By its terms — and consistent with the above recitation of the three-factor test for relief on a forfeiture petition — Section 2106(b) requires any dependency on the child’s part to be one that gives rise to a duty of support on the part of a parent. This is evident from paragraph (b)(1)’s reference to “the duty to support the . . . dependent child[.]” 20 Pa.C.S. §2106(b)(1). Here, the phrase “the duty” leaves no room for an interpretation whereby the child was dependent, in some sense of the word, but there was no corresponding duty on the part of the parent to provide support. A child cannot have been “dependent” under Section 2106(b), then, unless the subject parent had a duty to support the child.
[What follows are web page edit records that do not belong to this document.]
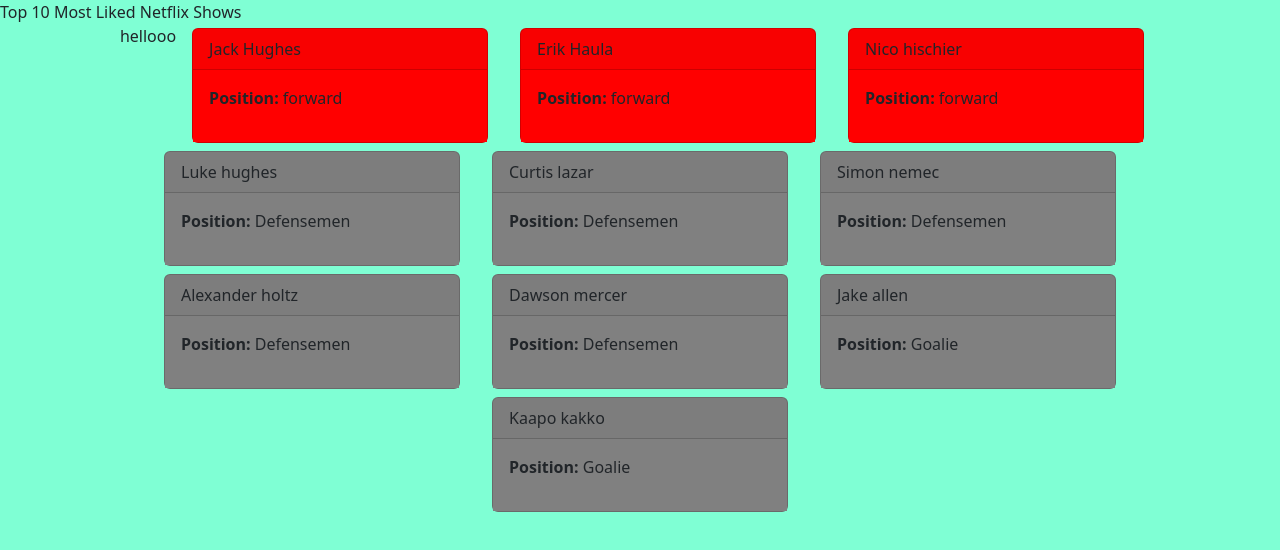
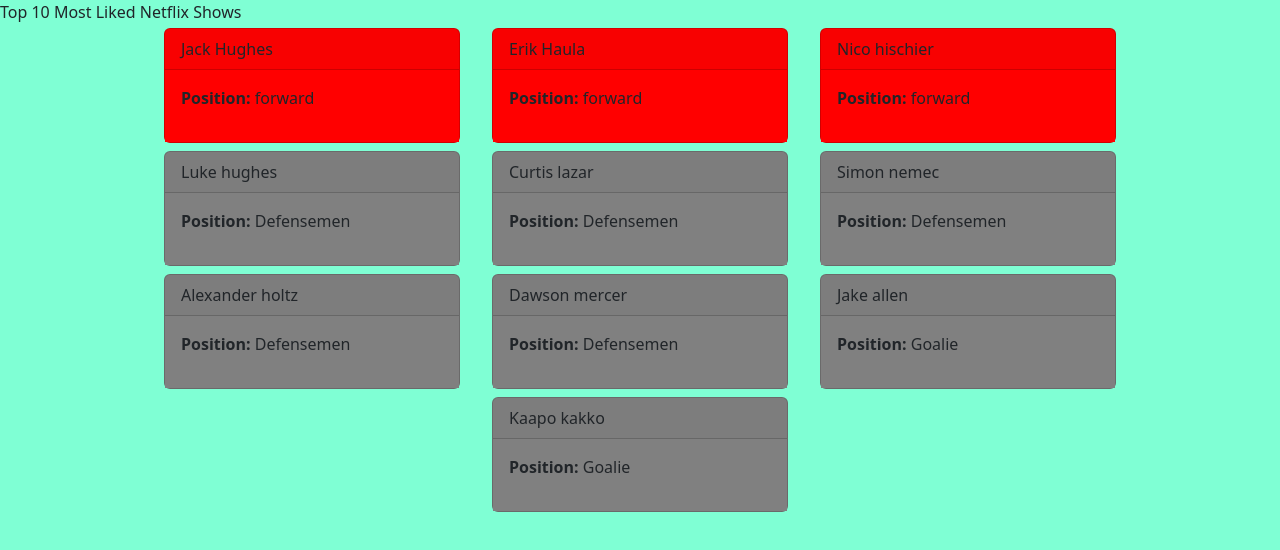
Before and after one commit to Nessa0716/maywebsite, a plain HTML site: page coding/index.html in a window 1280 px wide. Drawn offline with nearby package versions, Linux system fonts and the light colour scheme.

Commit message:
test complete!!!

```diff
--- a/coding/index.html
+++ b/coding/index.html
@@ -20,7 +20,6 @@ Top 10 Most Liked Netflix Shows
     <main>
         <div class="container-fluid">
             <div class="row justify-content-center" id="teamCards">
-hellooo
 
             </div>
         </div>
```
As a consequence, it is helpful to inquire as to the type of duty involved.
What Is The Parental Duty Of Support Under Pennsylvania’s Forfeiture Statute?
As used in the forfeiture provision section 2106(b) of the Pennsylvania Probate, Estates and Fiduciaries Code, the concepts of a dependent child and the parental duty of support contemplate a legally-imposed parental duty stemming from a state dependency arising under the established law of Pennsylvania.
The “duty to support” as used in the statute is not a social, moral, or ethical duty arising apart from the law in relation to an adult child who, in some sense, dependent on others for assistance with ordinary activities.
The Pennsylvania Supreme Court stated:
We find it doubtful that the General Assembly’s use of the definitive phrase, “the duty to support” (emphasis added), was intended to refer to such an imprecise concept. There would be little in the way of objectively discernible standards which orphans’ courts could apply in determining whether such a social/moral duty existed. The number and types of factual circumstances that could go into such a generalized evaluation may be virtually limitless. Although we do not presently discount that the General Assembly may, in setting social policy, choose to predicate forfeiture upon such an uncertain foundation, to accomplish this it would have to use words which more expressly embody that directive.
As for the particular guidance given to orphans’ courts in the final portion of Section 2106(b) — that the court is to consider the “quality, nature and extent of the parent’s contact with the child and the physical, emotional and financial support provided to the child” — this pertains only to whether the parent performed any duty that he had, and not whether such a duty existed in the first place.
Therefore, here, the mother failed to demonstrate that the decedent was a dependent child – and concomitantly, that the father had a duty of care – as required to obtain relief under Pennsylvania’s forfeiture statute addressing a parent’s share of a decedent’s estate.